◆ **Exercise brief**:
Each line of the data must be given back verbatim, with pictures removed.

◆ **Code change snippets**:
-------

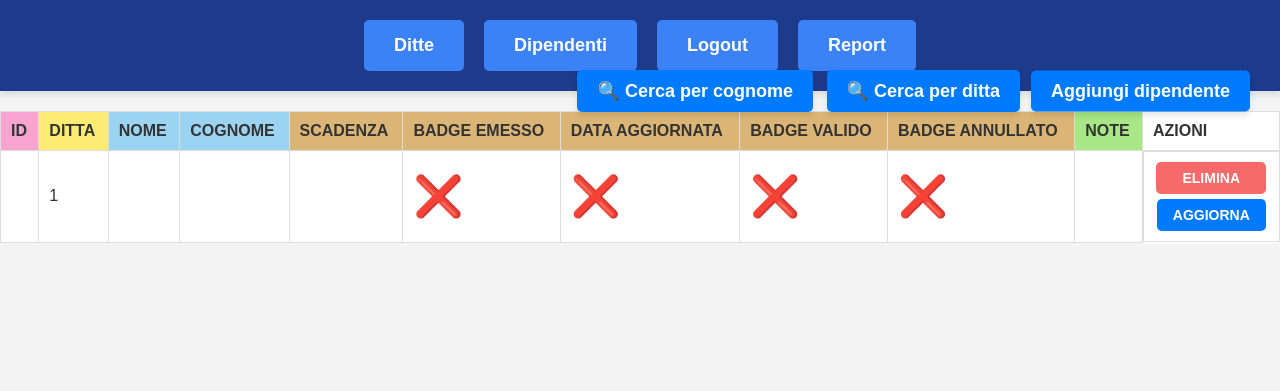
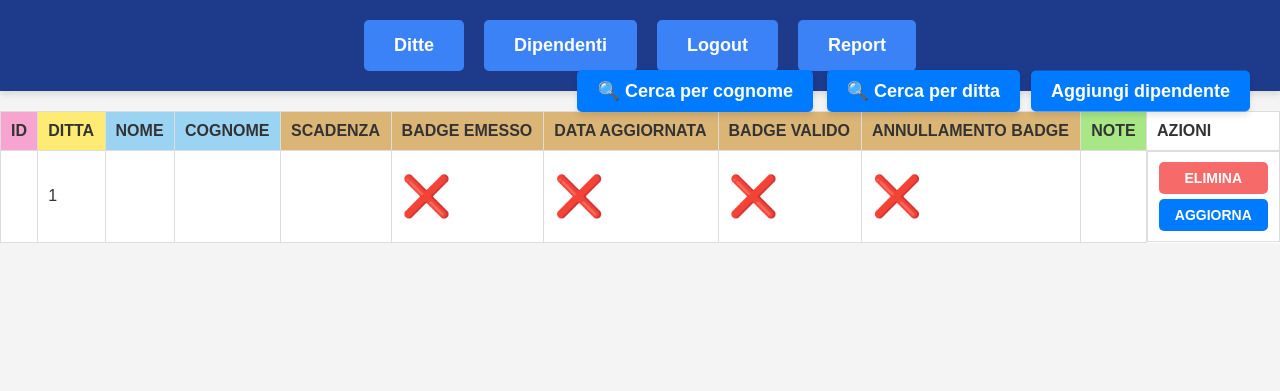
Before and after one commit to fredneedsausername/ACCA, a Flask app: template templates/dipendenti.html in a window 1280 px wide. Shown: the top 391 px of the page. Run offline with Flask 3, Linux system fonts and the light colour scheme; the template is opened without the code that fills it: most values are stand-ins (such as "Sample title", 1, 10 or a date in 2020); parts of the project's set-up code (start-up, migrations or seed data) failed here and were passed over.

Commit message:
slight name modification

```diff
--- a/templates/dipendenti.html
+++ b/templates/dipendenti.html
@@ -22,7 +22,7 @@
                 <th class="brown">BADGE EMESSO</th>
                 <th class="brown">DATA AGGIORNATA</th>
                 <th class="brown">BADGE VALIDO</th>
-                <th class="brown">BADGE ANNULLATO</th>
+                <th class="brown">ANNULLAMENTO BADGE</th>
                 <th class="green">NOTE</th>
                 <th>AZIONI</th>
             </tr>
```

-------

◆ **Written reply**:
Before and after one commit to fredneedsausername/ACCA, a Flask app: template templates/dipendenti.html in a window 1280 px wide. Shown: the top 391 px of the page. Run offline with Flask 3, Linux system fonts and the light colour scheme; the template is opened without the code that fills it: most values are stand-ins (such as "Sample title", 1, 10 or a date in 2020); parts of the project's set-up code (start-up, migrations or seed data) failed here and were passed over.

Commit message:
slight name modification

```diff
--- a/templates/dipendenti.html
+++ b/templates/dipendenti.html
@@ -22,7 +22,7 @@
                 <th class="brown">BADGE EMESSO</th>
                 <th class="brown">DATA AGGIORNATA</th>
                 <th class="brown">BADGE VALIDO</th>
-                <th class="brown">BADGE ANNULLATO</th>
+                <th class="brown">ANNULLAMENTO BADGE</th>
                 <th class="green">NOTE</th>
                 <th>AZIONI</th>
             </tr>
```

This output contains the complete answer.